A chance conversation with a carpet installer at the Bren Events Center led Bernadette Strobel-Lopez, the facility’s coordinator, to organize a last-minute, yet very successful three-day donation drive for the victims of Hurricane Katrina, on Sept. 7. The drive was held at the Bren and there were enough donations to fill a freight truck and several cars. The boxes were filled with supplies such as clothing, toiletries and flashlights.
‘One of the individuals who installs carpets was here and we got to talking,’ Strobel-Lopez explained. She soon found out that the carpet-installer had two houses in Mississippi which were completely destroyed, and also that there are 4,000 to 5,000 people who were affected by Hurricane Katrina living in a Wal-Mart parking lot in the Waveland, Miss. area.
‘All of the attention was being focused on New Orleans,’ Strobel-Lopez said. ‘People in [Mississippi] weren’t getting what they needed.’ Strobel-Lopez sent out an e-mail asking for help and donations and she received an overwhelming response.
‘What’s nice about this effort is that the things are going directly to people who need them because we have someone who has a residence license,’ Strobel-Lopez said. ‘We know that things are definitely going to get there and not end up in storage some place.’
In addition to students and community members donating hundreds of items, Strobel-Lopez expressed gratitude toward those who donated their time and effort. Many students who happened to pass by offered a much-needed helping hand by carrying and organizing boxes.

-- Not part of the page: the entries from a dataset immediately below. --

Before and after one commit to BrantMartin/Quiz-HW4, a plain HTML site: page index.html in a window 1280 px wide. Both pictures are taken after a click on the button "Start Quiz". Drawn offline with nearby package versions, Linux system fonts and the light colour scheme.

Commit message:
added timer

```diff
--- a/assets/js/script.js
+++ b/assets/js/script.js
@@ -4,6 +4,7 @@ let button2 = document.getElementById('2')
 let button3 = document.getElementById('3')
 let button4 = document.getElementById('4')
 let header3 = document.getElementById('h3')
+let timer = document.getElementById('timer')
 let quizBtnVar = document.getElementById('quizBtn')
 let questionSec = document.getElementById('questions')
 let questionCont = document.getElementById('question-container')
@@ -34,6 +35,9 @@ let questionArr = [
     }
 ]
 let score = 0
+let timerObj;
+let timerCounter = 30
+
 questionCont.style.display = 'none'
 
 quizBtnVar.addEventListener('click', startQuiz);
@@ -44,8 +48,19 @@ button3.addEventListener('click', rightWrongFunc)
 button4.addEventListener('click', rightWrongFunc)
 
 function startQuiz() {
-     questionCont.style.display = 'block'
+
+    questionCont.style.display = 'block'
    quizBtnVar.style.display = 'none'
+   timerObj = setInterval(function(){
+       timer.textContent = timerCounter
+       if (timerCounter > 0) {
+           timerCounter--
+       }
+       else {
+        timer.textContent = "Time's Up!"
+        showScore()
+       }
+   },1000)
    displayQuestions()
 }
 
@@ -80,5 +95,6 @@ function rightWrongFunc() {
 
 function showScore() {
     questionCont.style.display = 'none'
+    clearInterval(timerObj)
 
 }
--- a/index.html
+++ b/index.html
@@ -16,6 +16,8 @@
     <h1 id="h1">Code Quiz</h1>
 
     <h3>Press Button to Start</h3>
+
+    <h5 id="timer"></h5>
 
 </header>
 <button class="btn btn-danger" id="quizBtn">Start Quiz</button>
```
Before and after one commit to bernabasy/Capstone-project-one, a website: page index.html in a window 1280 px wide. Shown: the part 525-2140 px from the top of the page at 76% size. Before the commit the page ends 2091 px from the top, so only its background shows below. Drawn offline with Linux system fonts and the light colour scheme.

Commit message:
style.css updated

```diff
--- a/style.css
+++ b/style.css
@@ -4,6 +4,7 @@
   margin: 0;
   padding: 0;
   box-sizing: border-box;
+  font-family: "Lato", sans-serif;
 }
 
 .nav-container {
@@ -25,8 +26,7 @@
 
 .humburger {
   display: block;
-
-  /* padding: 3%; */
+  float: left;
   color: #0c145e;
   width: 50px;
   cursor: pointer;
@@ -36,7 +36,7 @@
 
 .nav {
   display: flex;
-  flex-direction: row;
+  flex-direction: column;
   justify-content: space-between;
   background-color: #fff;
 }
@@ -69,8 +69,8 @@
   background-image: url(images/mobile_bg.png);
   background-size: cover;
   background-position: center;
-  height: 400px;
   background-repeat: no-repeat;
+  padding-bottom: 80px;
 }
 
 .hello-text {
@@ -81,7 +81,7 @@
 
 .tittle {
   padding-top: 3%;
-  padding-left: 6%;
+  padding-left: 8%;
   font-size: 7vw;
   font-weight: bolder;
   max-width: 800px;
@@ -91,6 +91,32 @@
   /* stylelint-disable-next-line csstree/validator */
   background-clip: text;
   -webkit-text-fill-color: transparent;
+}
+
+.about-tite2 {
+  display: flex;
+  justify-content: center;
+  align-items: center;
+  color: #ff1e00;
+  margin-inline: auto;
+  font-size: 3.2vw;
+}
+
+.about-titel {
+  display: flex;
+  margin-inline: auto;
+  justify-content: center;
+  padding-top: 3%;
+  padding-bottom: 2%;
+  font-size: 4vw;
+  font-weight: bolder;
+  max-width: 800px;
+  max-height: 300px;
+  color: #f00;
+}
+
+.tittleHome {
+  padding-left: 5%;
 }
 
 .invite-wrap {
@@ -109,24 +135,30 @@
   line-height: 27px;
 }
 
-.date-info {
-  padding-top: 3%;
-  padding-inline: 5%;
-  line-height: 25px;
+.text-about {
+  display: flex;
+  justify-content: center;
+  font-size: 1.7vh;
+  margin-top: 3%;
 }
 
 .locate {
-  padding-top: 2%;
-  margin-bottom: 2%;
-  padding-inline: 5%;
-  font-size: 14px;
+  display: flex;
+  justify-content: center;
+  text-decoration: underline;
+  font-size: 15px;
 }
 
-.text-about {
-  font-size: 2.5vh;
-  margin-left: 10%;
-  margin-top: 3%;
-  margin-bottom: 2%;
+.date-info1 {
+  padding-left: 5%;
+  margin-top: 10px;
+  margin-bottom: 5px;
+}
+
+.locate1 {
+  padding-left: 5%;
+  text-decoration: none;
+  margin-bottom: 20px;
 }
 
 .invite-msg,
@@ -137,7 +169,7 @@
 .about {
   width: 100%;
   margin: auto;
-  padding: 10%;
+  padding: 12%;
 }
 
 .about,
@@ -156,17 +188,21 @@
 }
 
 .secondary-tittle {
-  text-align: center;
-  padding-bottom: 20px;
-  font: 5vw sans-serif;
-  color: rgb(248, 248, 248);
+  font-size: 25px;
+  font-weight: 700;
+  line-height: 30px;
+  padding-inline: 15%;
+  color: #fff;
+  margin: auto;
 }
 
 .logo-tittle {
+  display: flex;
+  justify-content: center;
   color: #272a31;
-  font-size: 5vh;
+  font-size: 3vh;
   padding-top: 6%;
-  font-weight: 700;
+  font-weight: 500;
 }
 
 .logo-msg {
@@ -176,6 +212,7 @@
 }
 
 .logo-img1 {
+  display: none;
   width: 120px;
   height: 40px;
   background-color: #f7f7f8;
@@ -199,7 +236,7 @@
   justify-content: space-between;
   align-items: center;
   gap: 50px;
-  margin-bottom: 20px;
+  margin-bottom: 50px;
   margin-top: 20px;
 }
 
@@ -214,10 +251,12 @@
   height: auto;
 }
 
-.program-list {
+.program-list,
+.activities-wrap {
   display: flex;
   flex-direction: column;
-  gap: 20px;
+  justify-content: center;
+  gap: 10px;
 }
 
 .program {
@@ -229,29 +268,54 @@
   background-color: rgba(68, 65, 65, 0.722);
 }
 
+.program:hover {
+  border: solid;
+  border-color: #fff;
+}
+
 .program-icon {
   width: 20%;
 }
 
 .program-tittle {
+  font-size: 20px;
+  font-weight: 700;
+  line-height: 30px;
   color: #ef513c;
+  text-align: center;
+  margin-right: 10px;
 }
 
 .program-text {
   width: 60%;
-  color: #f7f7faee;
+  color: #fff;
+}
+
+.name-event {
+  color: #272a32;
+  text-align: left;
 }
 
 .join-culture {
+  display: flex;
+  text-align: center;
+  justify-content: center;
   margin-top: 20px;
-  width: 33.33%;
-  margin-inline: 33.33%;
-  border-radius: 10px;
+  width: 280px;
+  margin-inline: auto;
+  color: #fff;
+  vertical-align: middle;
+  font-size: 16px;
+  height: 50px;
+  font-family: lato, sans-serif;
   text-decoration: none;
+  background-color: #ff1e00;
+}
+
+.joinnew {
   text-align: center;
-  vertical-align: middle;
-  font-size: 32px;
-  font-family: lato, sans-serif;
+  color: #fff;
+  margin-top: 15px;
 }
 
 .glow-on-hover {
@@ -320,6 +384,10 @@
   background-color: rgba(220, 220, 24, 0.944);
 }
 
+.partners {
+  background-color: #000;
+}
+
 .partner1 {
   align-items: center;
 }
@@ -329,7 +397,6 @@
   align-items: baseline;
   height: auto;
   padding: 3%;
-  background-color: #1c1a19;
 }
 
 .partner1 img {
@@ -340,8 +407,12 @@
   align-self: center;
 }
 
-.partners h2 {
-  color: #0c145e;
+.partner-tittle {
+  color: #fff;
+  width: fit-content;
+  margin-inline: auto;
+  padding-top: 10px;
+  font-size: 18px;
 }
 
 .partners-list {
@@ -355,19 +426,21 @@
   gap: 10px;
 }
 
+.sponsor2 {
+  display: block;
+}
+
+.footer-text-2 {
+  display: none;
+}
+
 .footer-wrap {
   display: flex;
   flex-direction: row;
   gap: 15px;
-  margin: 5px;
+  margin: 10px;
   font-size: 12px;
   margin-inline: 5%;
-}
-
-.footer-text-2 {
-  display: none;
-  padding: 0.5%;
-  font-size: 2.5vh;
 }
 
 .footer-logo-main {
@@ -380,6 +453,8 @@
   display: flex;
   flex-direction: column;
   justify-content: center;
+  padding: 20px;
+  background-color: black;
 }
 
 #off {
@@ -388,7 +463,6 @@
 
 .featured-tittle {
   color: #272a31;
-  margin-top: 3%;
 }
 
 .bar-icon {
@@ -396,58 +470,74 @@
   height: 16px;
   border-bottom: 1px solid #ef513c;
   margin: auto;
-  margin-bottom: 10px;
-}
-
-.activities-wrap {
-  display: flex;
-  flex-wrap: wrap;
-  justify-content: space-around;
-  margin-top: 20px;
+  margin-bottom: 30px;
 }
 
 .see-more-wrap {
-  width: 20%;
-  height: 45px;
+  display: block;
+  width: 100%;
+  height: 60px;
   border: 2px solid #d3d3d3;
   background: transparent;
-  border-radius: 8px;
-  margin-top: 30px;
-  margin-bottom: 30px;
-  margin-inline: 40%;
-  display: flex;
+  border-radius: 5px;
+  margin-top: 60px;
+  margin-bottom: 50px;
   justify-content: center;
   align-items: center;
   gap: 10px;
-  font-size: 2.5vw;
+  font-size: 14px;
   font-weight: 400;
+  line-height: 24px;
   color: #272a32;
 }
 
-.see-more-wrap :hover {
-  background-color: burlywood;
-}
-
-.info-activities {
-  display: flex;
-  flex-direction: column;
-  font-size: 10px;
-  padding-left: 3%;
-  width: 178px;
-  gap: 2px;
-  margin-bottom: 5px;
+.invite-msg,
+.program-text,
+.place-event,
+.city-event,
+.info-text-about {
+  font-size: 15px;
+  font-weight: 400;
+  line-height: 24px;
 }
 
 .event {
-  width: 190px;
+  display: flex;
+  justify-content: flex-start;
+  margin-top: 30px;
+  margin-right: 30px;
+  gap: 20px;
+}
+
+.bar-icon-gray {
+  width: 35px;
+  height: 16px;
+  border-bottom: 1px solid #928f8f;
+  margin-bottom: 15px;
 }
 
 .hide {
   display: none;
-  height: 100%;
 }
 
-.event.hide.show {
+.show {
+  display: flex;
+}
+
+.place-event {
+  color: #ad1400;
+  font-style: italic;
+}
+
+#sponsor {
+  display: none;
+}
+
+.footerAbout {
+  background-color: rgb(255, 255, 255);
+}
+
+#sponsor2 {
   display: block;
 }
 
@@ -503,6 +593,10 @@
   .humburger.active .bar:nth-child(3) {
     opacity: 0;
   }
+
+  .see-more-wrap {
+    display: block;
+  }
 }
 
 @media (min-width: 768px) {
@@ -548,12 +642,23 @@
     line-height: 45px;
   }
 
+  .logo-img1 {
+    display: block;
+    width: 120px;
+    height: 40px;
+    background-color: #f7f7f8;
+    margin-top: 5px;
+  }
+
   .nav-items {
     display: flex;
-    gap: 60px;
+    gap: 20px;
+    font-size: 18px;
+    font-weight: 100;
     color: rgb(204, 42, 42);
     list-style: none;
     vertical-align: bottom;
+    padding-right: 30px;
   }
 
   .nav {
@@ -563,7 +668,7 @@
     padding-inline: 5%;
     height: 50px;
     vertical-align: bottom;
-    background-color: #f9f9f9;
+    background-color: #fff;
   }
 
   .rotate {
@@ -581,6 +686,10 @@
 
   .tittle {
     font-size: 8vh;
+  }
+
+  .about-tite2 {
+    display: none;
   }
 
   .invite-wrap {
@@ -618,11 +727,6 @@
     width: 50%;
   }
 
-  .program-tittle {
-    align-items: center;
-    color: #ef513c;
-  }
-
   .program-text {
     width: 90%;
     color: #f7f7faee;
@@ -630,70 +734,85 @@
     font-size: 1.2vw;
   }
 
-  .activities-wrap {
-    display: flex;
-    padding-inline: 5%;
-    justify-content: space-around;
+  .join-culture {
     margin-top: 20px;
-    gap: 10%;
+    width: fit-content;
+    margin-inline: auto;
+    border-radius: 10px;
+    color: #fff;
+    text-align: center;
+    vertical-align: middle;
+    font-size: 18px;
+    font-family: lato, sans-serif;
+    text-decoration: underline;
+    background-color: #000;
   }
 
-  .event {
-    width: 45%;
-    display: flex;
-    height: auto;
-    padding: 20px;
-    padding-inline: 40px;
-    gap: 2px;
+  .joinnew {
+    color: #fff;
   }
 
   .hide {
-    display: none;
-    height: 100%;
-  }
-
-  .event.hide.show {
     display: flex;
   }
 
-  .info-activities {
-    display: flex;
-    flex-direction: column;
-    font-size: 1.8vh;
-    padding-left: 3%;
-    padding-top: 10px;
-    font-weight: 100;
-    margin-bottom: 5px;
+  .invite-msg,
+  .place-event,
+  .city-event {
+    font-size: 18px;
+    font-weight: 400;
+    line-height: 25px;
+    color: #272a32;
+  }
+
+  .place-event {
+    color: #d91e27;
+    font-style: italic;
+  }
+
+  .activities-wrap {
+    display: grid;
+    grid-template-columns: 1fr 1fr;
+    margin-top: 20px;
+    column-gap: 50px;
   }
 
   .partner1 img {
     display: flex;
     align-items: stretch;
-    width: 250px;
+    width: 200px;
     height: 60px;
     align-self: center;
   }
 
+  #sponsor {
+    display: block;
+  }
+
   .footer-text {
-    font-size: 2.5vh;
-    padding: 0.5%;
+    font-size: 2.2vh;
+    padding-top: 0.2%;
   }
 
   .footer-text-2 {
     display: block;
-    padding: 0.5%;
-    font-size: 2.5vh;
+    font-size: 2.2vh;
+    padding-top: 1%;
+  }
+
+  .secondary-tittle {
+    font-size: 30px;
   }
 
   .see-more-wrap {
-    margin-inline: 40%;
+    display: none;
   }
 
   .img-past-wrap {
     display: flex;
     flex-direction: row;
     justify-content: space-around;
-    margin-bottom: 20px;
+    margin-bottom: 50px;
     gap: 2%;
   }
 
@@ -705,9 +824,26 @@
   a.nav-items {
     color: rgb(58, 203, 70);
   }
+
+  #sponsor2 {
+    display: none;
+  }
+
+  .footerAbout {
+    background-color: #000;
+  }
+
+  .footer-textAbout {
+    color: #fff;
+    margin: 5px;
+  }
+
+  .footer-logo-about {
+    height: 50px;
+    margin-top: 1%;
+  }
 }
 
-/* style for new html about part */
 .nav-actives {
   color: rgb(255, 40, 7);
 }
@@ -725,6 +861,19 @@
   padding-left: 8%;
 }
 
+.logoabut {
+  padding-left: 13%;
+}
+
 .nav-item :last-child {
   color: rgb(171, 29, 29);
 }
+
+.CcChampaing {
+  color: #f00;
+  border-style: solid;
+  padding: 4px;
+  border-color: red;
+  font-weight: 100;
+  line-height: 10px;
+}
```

Mercedes Manning, a third-year drama major, works at the Bren Events Center and volunteered for the drive.
‘There’s this human-to-human responsibility. I think we, who are better off, owe it to those whose lives have been completely devastated,’ Manning said. ‘As students it’s kind of tough because we may not have as much money or as much to give, but donating time is just as important.’
Even though students may feel powerless to help in such an overwhelming situation such as Hurricane Katrina, students like Manning demonstrate that there are plenty of ways to help besides donating money or belongings.
Besides volunteering time, Manning said that raising awareness of the situation is important as well as educating ourselves about the reality of Hurricane Katrina instead of simply believing everything that the media is broadcasting.
As Strobel-Lopez and Manning sifted through some of the donations, they placed some items such as a decorative mirror and house lamp aside.
‘These people don’t even have electricity,’ Strobel-Lopez said. ‘Some of the things are sent to Goodwill because the people affected by the hurricane can’t use them.’
It isn’t only Strobel-Lopez and Manning’s enthusiasm that emphasizes the importance of helping. Students who work at the UCI Volunteer Center understand the effects of volunteer work not only on one’s community, but on the volunteers themselves.
Henry Snowden, a third-year criminology, law and society major works for the UCI Volunteer Center.
‘Volunteering gets people involved in their community,’ Snowden said. ‘It’s good for an individual personally and academically.’ Snowden also said that he and his friends are organizing a trip to the Louisiana area in the near future.
Edgar Dormitorio, director of the UCI Volunteer Center, explained that UCI has teamed up with organizations such as Giving Children Hope in order to help the victims of the hurricane. There has also been discussion of possible events during the school year.
‘There has been a lot of talk about students trying to figure out what they can do once the school year starts,’ Dormitorio said. ‘One of the programs through the Volunteer Center in partnership with Health Education and Campus Recreation is called the Alternative Spring Break Program. Currently, we’re talking about what we can do during spring break and going to the affected area with the relief and rebuilding effort.’
Dormitorio also expressed concern about the federal aid response to the hurricane.
‘It’s unfortunate that the immediate response was so late,’ Dormitorio said. ‘But it’s nice to see that a lot of local organizations are helping out. I think it’s great that folks are really stepping up. We are really excited to see how the campus is going to respond to it once the school year gets started.’
Information about helping the victims of Hurricane Katrina is available at http://www.volunteer.uci.edu/.